- _PROVIDED RECORDS_
★ ★ ★

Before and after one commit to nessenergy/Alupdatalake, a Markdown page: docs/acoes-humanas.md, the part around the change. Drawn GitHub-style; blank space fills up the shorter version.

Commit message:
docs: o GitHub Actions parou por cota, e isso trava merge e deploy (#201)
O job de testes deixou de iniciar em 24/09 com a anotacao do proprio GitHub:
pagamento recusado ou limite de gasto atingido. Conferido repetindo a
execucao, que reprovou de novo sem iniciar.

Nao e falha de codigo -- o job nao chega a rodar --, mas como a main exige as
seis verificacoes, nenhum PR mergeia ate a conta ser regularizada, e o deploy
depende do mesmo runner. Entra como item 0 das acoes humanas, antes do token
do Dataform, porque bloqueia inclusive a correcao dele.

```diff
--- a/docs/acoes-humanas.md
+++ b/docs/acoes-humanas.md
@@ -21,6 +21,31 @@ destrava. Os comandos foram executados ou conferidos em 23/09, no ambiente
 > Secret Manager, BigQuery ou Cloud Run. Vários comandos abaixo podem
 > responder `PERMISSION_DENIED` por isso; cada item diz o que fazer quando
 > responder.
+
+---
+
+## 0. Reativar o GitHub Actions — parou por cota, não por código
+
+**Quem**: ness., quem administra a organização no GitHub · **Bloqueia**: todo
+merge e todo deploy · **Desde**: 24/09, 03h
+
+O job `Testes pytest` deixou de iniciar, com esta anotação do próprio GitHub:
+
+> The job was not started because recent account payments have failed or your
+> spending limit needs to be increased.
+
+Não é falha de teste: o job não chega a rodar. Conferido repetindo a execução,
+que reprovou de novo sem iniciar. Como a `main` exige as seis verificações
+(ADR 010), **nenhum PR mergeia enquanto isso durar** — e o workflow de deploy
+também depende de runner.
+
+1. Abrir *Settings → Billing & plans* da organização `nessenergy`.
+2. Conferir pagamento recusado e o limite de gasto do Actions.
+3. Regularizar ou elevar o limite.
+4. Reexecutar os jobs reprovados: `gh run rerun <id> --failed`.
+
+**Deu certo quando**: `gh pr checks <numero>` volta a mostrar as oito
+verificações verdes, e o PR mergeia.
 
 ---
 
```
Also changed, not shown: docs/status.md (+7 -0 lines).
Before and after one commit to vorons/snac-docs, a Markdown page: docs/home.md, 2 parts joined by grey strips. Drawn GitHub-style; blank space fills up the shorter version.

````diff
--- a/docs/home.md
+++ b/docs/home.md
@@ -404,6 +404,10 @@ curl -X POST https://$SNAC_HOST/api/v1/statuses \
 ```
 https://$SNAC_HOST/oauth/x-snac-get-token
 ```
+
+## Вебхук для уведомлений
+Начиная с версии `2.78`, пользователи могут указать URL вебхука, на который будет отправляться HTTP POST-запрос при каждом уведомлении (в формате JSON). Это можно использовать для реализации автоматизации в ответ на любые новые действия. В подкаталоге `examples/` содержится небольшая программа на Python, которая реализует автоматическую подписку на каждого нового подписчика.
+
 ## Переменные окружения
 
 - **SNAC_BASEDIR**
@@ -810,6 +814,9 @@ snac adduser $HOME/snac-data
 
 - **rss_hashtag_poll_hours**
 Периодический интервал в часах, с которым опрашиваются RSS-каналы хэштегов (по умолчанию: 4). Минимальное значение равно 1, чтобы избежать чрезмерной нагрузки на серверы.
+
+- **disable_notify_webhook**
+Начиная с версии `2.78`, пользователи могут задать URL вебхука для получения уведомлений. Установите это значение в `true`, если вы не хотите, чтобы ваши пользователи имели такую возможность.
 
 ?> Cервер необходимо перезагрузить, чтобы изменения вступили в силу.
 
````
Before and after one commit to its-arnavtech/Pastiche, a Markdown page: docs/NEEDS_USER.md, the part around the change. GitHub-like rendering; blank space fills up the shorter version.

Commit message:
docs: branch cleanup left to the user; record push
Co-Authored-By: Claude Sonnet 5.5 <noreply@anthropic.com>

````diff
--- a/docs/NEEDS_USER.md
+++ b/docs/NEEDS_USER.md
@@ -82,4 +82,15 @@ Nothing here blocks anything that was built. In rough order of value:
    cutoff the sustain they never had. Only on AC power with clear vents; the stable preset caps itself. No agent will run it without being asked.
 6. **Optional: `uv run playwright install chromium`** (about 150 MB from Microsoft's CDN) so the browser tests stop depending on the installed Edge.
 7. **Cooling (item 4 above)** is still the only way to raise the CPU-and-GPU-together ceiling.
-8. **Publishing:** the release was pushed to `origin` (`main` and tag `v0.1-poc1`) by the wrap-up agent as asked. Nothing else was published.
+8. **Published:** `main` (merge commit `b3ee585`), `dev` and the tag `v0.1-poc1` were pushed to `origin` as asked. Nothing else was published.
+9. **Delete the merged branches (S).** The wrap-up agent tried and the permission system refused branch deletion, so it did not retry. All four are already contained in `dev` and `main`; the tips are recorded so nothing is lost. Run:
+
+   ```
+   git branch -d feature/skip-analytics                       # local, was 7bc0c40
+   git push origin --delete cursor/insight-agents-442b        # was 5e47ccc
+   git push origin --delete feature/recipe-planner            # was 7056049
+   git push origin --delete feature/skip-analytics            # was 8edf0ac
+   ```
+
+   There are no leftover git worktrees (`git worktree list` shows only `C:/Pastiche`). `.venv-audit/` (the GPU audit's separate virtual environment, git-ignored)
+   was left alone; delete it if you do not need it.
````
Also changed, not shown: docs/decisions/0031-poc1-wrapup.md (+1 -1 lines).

★ ★ ★

- _TASK ITEM_
In full and unchanged, repeat the data above.

- _SOLUTION TO THE EXERCISE_
Before and after one commit to nessenergy/Alupdatalake, a Markdown page: docs/acoes-humanas.md, the part around the change. Drawn GitHub-style; blank space fills up the shorter version.

Commit message:
docs: o GitHub Actions parou por cota, e isso trava merge e deploy (#201)
O job de testes deixou de iniciar em 24/09 com a anotacao do proprio GitHub:
pagamento recusado ou limite de gasto atingido. Conferido repetindo a
execucao, que reprovou de novo sem iniciar.

Nao e falha de codigo -- o job nao chega a rodar --, mas como a main exige as
seis verificacoes, nenhum PR mergeia ate a conta ser regularizada, e o deploy
depende do mesmo runner. Entra como item 0 das acoes humanas, antes do token
do Dataform, porque bloqueia inclusive a correcao dele.

```diff
--- a/docs/acoes-humanas.md
+++ b/docs/acoes-humanas.md
@@ -21,6 +21,31 @@ destrava. Os comandos foram executados ou conferidos em 23/09, no ambiente
 > Secret Manager, BigQuery ou Cloud Run. Vários comandos abaixo podem
 > responder `PERMISSION_DENIED` por isso; cada item diz o que fazer quando
 > responder.
+
+---
+
+## 0. Reativar o GitHub Actions — parou por cota, não por código
+
+**Quem**: ness., quem administra a organização no GitHub · **Bloqueia**: todo
+merge e todo deploy · **Desde**: 24/09, 03h
+
+O job `Testes pytest` deixou de iniciar, com esta anotação do próprio GitHub:
+
+> The job was not started because recent account payments have failed or your
+> spending limit needs to be increased.
+
+Não é falha de teste: o job não chega a rodar. Conferido repetindo a execução,
+que reprovou de novo sem iniciar. Como a `main` exige as seis verificações
+(ADR 010), **nenhum PR mergeia enquanto isso durar** — e o workflow de deploy
+também depende de runner.
+
+1. Abrir *Settings → Billing & plans* da organização `nessenergy`.
+2. Conferir pagamento recusado e o limite de gasto do Actions.
+3. Regularizar ou elevar o limite.
+4. Reexecutar os jobs reprovados: `gh run rerun <id> --failed`.
+
+**Deu certo quando**: `gh pr checks <numero>` volta a mostrar as oito
+verificações verdes, e o PR mergeia.
 
 ---
 
```
Also changed, not shown: docs/status.md (+7 -0 lines).
Before and after one commit to vorons/snac-docs, a Markdown page: docs/home.md, 2 parts joined by grey strips. Drawn GitHub-style; blank space fills up the shorter version.

````diff
--- a/docs/home.md
+++ b/docs/home.md
@@ -404,6 +404,10 @@ curl -X POST https://$SNAC_HOST/api/v1/statuses \
 ```
 https://$SNAC_HOST/oauth/x-snac-get-token
 ```
+
+## Вебхук для уведомлений
+Начиная с версии `2.78`, пользователи могут указать URL вебхука, на который будет отправляться HTTP POST-запрос при каждом уведомлении (в формате JSON). Это можно использовать для реализации автоматизации в ответ на любые новые действия. В подкаталоге `examples/` содержится небольшая программа на Python, которая реализует автоматическую подписку на каждого нового подписчика.
+
 ## Переменные окружения
 
 - **SNAC_BASEDIR**
@@ -810,6 +814,9 @@ snac adduser $HOME/snac-data
 
 - **rss_hashtag_poll_hours**
 Периодический интервал в часах, с которым опрашиваются RSS-каналы хэштегов (по умолчанию: 4). Минимальное значение равно 1, чтобы избежать чрезмерной нагрузки на серверы.
+
+- **disable_notify_webhook**
+Начиная с версии `2.78`, пользователи могут задать URL вебхука для получения уведомлений. Установите это значение в `true`, если вы не хотите, чтобы ваши пользователи имели такую возможность.
 
 ?> Cервер необходимо перезагрузить, чтобы изменения вступили в силу.
 
````
Before and after one commit to its-arnavtech/Pastiche, a Markdown page: docs/NEEDS_USER.md, the part around the change. GitHub-like rendering; blank space fills up the shorter version.

Commit message:
docs: branch cleanup left to the user; record push
Co-Authored-By: Claude Sonnet 5.5 <noreply@anthropic.com>

````diff
--- a/docs/NEEDS_USER.md
+++ b/docs/NEEDS_USER.md
@@ -82,4 +82,15 @@ Nothing here blocks anything that was built. In rough order of value:
    cutoff the sustain they never had. Only on AC power with clear vents; the stable preset caps itself. No agent will run it without being asked.
 6. **Optional: `uv run playwright install chromium`** (about 150 MB from Microsoft's CDN) so the browser tests stop depending on the installed Edge.
 7. **Cooling (item 4 above)** is still the only way to raise the CPU-and-GPU-together ceiling.
-8. **Publishing:** the release was pushed to `origin` (`main` and tag `v0.1-poc1`) by the wrap-up agent as asked. Nothing else was published.
+8. **Published:** `main` (merge commit `b3ee585`), `dev` and the tag `v0.1-poc1` were pushed to `origin` as asked. Nothing else was published.
+9. **Delete the merged branches (S).** The wrap-up agent tried and the permission system refused branch deletion, so it did not retry. All four are already contained in `dev` and `main`; the tips are recorded so nothing is lost. Run:
+
+   ```
+   git branch -d feature/skip-analytics                       # local, was 7bc0c40
+   git push origin --delete cursor/insight-agents-442b        # was 5e47ccc
+   git push origin --delete feature/recipe-planner            # was 7056049
+   git push origin --delete feature/skip-analytics            # was 8edf0ac
+   ```
+
+   There are no leftover git worktrees (`git worktree list` shows only `C:/Pastiche`). `.venv-audit/` (the GPU audit's separate virtual environment, git-ignored)
+   was left alone; delete it if you do not need it.
````
Also changed, not shown: docs/decisions/0031-poc1-wrapup.md (+1 -1 lines).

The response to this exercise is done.